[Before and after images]

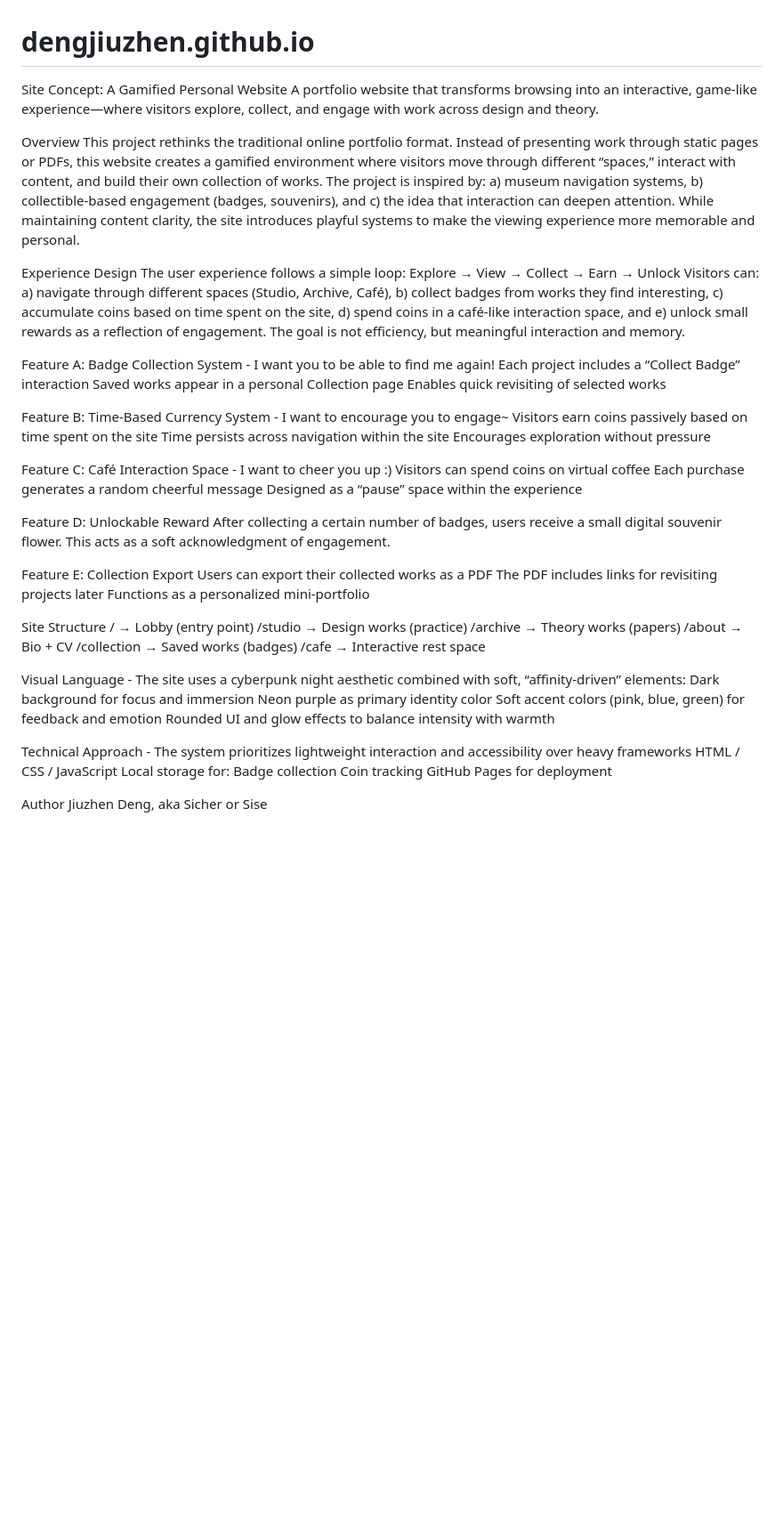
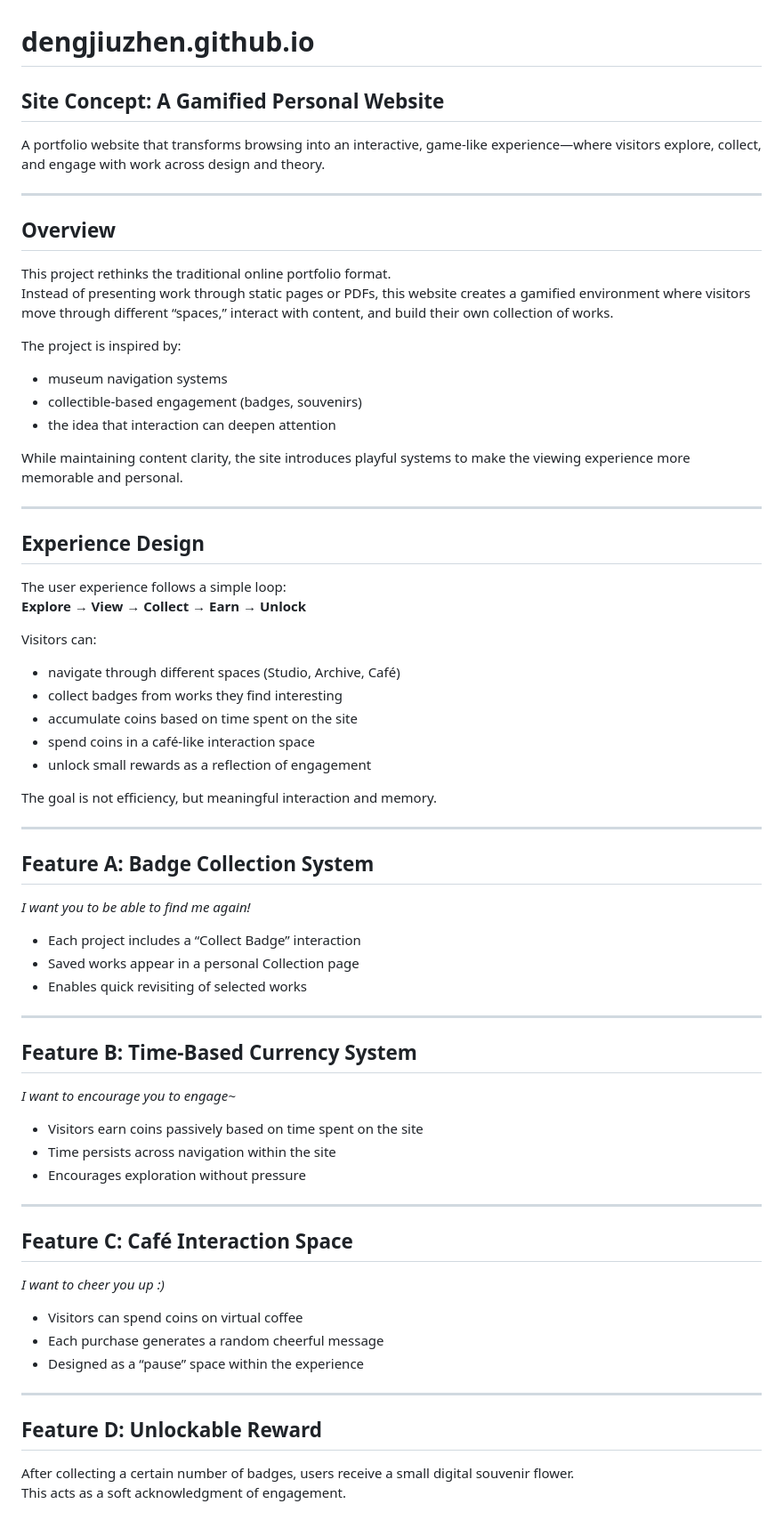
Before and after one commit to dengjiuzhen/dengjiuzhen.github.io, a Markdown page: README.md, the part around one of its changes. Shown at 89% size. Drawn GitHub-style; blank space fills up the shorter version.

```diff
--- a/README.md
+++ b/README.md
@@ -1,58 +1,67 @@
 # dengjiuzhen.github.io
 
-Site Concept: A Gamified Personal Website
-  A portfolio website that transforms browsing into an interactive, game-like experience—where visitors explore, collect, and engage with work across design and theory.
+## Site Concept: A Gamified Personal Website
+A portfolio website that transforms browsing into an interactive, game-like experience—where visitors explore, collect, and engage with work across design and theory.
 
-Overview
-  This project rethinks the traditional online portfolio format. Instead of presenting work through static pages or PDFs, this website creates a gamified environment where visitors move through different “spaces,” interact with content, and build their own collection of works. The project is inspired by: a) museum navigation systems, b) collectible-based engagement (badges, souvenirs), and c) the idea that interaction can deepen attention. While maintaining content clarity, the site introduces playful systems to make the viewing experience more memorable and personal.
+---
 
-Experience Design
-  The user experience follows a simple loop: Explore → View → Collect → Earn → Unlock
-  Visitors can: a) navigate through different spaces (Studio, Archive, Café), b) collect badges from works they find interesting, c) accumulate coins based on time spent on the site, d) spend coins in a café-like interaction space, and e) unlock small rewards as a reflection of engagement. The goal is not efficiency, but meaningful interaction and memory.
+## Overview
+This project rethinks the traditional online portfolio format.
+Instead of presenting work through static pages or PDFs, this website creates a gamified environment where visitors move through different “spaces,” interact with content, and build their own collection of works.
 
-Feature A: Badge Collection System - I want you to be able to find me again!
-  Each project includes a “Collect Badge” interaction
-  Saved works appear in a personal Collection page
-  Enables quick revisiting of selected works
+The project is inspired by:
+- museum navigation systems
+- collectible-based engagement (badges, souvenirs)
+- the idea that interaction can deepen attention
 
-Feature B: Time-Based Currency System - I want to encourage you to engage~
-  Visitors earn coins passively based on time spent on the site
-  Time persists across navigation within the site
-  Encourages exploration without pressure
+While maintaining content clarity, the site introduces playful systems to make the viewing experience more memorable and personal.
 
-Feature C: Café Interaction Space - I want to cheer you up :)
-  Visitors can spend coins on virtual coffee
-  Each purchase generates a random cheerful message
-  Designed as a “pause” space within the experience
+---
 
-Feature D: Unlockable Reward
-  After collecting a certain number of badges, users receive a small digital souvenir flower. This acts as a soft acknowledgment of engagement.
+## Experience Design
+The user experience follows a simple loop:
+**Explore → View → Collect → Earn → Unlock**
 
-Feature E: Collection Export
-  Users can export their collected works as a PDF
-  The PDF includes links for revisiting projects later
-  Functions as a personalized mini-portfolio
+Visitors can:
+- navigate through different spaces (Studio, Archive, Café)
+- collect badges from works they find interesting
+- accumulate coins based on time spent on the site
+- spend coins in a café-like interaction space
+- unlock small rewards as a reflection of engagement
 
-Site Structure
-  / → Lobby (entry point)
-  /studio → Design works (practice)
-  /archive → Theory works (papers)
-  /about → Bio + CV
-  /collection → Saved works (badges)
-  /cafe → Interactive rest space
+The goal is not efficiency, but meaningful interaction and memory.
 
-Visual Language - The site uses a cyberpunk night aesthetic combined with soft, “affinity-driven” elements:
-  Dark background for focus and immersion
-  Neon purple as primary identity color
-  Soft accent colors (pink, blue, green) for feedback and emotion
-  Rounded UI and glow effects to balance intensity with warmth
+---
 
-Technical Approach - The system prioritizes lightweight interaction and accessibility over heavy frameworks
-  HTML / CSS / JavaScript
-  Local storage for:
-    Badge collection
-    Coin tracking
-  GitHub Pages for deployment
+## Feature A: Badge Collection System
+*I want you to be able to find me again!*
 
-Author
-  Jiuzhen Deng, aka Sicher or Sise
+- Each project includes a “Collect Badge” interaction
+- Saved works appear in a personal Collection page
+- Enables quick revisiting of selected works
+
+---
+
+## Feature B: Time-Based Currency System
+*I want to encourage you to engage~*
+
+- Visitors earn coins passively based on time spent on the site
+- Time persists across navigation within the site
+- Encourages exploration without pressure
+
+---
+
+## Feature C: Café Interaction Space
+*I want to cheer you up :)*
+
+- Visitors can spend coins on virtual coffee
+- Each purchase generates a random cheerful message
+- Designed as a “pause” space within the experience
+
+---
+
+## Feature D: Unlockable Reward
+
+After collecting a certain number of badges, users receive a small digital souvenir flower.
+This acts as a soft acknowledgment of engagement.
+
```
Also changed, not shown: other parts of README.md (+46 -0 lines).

◆ **Problem requirements**
Write out the entries word for word. Skip the pictures.

◆ **Written solution**
Before and after one commit to dengjiuzhen/dengjiuzhen.github.io, a Markdown page: README.md, the part around one of its changes. Shown at 89% size. Drawn GitHub-style; blank space fills up the shorter version.

```diff
--- a/README.md
+++ b/README.md
@@ -1,58 +1,67 @@
 # dengjiuzhen.github.io
 
-Site Concept: A Gamified Personal Website
-  A portfolio website that transforms browsing into an interactive, game-like experience—where visitors explore, collect, and engage with work across design and theory.
+## Site Concept: A Gamified Personal Website
+A portfolio website that transforms browsing into an interactive, game-like experience—where visitors explore, collect, and engage with work across design and theory.
 
-Overview
-  This project rethinks the traditional online portfolio format. Instead of presenting work through static pages or PDFs, this website creates a gamified environment where visitors move through different “spaces,” interact with content, and build their own collection of works. The project is inspired by: a) museum navigation systems, b) collectible-based engagement (badges, souvenirs), and c) the idea that interaction can deepen attention. While maintaining content clarity, the site introduces playful systems to make the viewing experience more memorable and personal.
+---
 
-Experience Design
-  The user experience follows a simple loop: Explore → View → Collect → Earn → Unlock
-  Visitors can: a) navigate through different spaces (Studio, Archive, Café), b) collect badges from works they find interesting, c) accumulate coins based on time spent on the site, d) spend coins in a café-like interaction space, and e) unlock small rewards as a reflection of engagement. The goal is not efficiency, but meaningful interaction and memory.
+## Overview
+This project rethinks the traditional online portfolio format.
+Instead of presenting work through static pages or PDFs, this website creates a gamified environment where visitors move through different “spaces,” interact with content, and build their own collection of works.
 
-Feature A: Badge Collection System - I want you to be able to find me again!
-  Each project includes a “Collect Badge” interaction
-  Saved works appear in a personal Collection page
-  Enables quick revisiting of selected works
+The project is inspired by:
+- museum navigation systems
+- collectible-based engagement (badges, souvenirs)
+- the idea that interaction can deepen attention
 
-Feature B: Time-Based Currency System - I want to encourage you to engage~
-  Visitors earn coins passively based on time spent on the site
-  Time persists across navigation within the site
-  Encourages exploration without pressure
+While maintaining content clarity, the site introduces playful systems to make the viewing experience more memorable and personal.
 
-Feature C: Café Interaction Space - I want to cheer you up :)
-  Visitors can spend coins on virtual coffee
-  Each purchase generates a random cheerful message
-  Designed as a “pause” space within the experience
+---
 
-Feature D: Unlockable Reward
-  After collecting a certain number of badges, users receive a small digital souvenir flower. This acts as a soft acknowledgment of engagement.
+## Experience Design
+The user experience follows a simple loop:
+**Explore → View → Collect → Earn → Unlock**
 
-Feature E: Collection Export
-  Users can export their collected works as a PDF
-  The PDF includes links for revisiting projects later
-  Functions as a personalized mini-portfolio
+Visitors can:
+- navigate through different spaces (Studio, Archive, Café)
+- collect badges from works they find interesting
+- accumulate coins based on time spent on the site
+- spend coins in a café-like interaction space
+- unlock small rewards as a reflection of engagement
 
-Site Structure
-  / → Lobby (entry point)
-  /studio → Design works (practice)
-  /archive → Theory works (papers)
-  /about → Bio + CV
-  /collection → Saved works (badges)
-  /cafe → Interactive rest space
+The goal is not efficiency, but meaningful interaction and memory.
 
-Visual Language - The site uses a cyberpunk night aesthetic combined with soft, “affinity-driven” elements:
-  Dark background for focus and immersion
-  Neon purple as primary identity color
-  Soft accent colors (pink, blue, green) for feedback and emotion
-  Rounded UI and glow effects to balance intensity with warmth
+---
 
-Technical Approach - The system prioritizes lightweight interaction and accessibility over heavy frameworks
-  HTML / CSS / JavaScript
-  Local storage for:
-    Badge collection
-    Coin tracking
-  GitHub Pages for deployment
+## Feature A: Badge Collection System
+*I want you to be able to find me again!*
 
-Author
-  Jiuzhen Deng, aka Sicher or Sise
+- Each project includes a “Collect Badge” interaction
+- Saved works appear in a personal Collection page
+- Enables quick revisiting of selected works
+
+---
+
+## Feature B: Time-Based Currency System
+*I want to encourage you to engage~*
+
+- Visitors earn coins passively based on time spent on the site
+- Time persists across navigation within the site
+- Encourages exploration without pressure
+
+---
+
+## Feature C: Café Interaction Space
+*I want to cheer you up :)*
+
+- Visitors can spend coins on virtual coffee
+- Each purchase generates a random cheerful message
+- Designed as a “pause” space within the experience
+
+---
+
+## Feature D: Unlockable Reward
+
+After collecting a certain number of badges, users receive a small digital souvenir flower.
+This acts as a soft acknowledgment of engagement.
+
```
Also changed, not shown: other parts of README.md (+46 -0 lines).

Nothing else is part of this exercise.